NJEA President Marie Blistan said of the report, “Educators must remain at the center of these discussions and the health and safety of students and staff must remain the top priority. No one better understands the day-to-day realities of public schools and the challenge of keeping our students safe in this difficult time. Whether we continue remote instruction, return to in-person instruction or utilize some combination of those, the challenges will be great. NJEA members are in the best position to understand those challenges and address them in ways that prioritize health and safety while still focusing on the educational and other needs of our students. Formulating a plan for next year that does not rely heavily on the expertise of educators and health professionals will result in dangerous conditions and poor educational outcomes. Any plan that is formulated must be flexible enough to adapt to changing circumstances in order to protect the health and safety of students and staff.”

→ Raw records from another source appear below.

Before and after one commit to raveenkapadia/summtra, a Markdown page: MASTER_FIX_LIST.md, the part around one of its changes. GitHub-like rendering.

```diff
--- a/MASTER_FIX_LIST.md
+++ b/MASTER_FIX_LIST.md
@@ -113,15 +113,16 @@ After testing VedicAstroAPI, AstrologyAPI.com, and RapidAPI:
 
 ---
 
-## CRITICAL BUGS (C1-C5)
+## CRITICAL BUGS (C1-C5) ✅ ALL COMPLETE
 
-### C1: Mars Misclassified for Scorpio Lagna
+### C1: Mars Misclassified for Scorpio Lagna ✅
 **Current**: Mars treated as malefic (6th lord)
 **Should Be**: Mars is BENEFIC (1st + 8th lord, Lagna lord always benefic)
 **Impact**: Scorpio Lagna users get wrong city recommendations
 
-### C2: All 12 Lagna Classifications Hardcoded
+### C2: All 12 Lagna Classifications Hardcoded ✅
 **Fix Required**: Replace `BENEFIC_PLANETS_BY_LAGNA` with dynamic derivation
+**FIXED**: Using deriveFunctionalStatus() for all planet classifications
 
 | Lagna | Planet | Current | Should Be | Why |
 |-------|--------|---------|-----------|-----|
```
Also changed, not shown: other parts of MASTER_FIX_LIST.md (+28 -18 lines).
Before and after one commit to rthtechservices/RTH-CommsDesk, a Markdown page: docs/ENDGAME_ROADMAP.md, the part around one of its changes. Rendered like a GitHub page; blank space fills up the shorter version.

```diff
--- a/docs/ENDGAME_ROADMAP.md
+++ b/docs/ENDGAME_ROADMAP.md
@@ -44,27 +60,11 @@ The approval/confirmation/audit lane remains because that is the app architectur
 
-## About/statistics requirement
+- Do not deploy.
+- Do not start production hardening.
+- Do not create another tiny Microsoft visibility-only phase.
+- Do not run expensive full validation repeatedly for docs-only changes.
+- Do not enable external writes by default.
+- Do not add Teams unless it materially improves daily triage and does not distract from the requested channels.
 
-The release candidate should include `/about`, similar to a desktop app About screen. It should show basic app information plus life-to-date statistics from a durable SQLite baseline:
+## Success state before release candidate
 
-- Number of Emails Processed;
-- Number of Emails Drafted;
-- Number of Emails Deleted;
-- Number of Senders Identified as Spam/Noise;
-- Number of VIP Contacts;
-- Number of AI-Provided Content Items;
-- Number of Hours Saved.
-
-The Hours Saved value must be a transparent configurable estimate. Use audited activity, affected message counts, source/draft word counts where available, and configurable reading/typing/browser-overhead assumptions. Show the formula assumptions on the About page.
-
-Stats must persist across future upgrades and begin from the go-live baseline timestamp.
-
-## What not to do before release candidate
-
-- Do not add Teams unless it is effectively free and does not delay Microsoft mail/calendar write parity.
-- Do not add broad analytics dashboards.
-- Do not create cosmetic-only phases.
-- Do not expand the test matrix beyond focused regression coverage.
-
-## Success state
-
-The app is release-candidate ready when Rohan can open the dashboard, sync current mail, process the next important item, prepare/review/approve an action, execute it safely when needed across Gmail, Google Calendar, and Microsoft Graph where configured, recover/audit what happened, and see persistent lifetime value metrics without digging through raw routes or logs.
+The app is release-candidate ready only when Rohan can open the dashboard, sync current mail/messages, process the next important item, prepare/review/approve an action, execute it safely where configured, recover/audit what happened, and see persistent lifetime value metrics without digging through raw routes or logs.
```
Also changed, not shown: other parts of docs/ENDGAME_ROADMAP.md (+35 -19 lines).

From the beginning of the COVID-19 school building closures in March, NJEA has worked closely with the New Jersey Department of Education, the Murphy Administration and other educational stakeholder groups to ensure a safe, smooth transition to remote learning. The return to learning in September, in whatever form that takes, will require even greater communication, coordination and input from educators to ensure the best outcomes for students.